Ticket offer at participating locations only. Fifth Third Bank, Member FDIC. Equal Housing Lender 35



EVERYTHING. Wha t does i t mea n to be a compl ete hos pi ta l ? It mea ns 24-hour ca re. In a place w he re you’re comfor ta bl e. In a way you can a l ways, a l ways de pe nd on. In the Wester ville a rea , i t’s M ount Ca rme l St. Ann’s. Complete ca re f rom a hos pi ta l you know a nd tr ust. We prov i de the best i n outpa ti e nt ca re, a full se rv i ce Eme rge ncy D e pa r tme nt, over nig ht ca re, a nd s urge ry - f rom ge ne ra l to t he most compl ex. And, of course, we l ove car ing for new moms a nd the i r l i ttl e mi ra c l es. M ount Ca rme l St. Ann’s. Your complete hos pi ta l . Eve rythi ng you ne e d, ri ght i n Weste rv i l l e. M ountCa rme l Hea l

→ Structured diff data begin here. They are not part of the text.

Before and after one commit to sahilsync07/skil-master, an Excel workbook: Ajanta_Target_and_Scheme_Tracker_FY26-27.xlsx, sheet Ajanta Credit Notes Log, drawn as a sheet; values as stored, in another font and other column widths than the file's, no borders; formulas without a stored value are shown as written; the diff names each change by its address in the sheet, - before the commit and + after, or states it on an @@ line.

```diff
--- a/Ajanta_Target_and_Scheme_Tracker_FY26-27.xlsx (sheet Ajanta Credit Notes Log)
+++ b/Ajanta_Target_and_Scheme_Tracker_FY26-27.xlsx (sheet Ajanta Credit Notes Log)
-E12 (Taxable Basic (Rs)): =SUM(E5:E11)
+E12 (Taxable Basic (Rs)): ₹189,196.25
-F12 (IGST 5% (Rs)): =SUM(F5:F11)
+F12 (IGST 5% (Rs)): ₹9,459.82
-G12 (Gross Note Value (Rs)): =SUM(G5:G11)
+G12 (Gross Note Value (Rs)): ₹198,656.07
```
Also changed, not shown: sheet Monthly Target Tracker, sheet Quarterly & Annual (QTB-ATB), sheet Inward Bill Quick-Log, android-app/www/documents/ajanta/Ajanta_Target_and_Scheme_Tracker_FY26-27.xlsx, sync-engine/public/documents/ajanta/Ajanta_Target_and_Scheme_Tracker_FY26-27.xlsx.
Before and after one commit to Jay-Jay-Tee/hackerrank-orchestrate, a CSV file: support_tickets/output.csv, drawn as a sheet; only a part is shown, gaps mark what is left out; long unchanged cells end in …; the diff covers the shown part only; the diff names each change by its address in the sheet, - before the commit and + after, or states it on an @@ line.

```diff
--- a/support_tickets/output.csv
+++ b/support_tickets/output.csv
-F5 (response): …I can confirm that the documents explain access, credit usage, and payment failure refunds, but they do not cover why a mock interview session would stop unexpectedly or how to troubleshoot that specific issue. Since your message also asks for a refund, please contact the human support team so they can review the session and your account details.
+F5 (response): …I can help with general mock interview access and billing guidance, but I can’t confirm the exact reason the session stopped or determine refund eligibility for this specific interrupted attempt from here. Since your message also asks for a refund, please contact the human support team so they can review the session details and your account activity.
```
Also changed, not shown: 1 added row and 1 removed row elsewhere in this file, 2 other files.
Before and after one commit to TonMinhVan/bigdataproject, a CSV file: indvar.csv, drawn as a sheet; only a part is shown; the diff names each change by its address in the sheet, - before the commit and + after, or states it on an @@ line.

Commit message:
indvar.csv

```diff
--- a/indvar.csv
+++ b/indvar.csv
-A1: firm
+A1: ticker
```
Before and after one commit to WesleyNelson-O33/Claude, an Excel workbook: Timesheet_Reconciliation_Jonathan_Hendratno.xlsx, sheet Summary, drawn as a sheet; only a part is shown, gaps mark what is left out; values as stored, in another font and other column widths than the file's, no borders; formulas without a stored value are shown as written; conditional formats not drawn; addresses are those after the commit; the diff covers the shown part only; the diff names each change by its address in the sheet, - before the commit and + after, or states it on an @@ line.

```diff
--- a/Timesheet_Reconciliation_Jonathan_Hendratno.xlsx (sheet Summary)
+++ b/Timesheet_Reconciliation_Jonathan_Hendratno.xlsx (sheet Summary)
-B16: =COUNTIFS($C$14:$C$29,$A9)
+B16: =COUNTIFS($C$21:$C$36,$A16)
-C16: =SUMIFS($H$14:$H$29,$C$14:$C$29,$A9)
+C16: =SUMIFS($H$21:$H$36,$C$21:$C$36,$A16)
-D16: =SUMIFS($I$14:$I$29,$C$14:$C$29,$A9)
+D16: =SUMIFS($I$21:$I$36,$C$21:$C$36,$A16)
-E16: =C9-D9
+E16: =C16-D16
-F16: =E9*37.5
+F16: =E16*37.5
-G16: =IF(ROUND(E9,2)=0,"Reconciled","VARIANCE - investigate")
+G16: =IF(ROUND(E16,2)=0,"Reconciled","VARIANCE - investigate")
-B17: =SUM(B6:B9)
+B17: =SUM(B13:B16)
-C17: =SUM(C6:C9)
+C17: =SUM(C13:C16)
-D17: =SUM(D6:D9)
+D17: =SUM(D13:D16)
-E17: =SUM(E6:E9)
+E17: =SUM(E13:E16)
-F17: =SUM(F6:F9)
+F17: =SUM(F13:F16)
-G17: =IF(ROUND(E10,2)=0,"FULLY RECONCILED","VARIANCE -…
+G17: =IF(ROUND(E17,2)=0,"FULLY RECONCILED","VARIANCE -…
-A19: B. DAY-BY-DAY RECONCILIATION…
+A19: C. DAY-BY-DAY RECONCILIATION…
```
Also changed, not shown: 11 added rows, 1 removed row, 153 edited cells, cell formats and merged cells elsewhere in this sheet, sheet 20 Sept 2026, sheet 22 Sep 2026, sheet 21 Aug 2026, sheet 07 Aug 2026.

Michael, CRCST 21 years of service

Healthy New Albany SeptOct 2012  
Healthy New Albany SeptOct 2012  

Healthy New Albany SeptOct 2012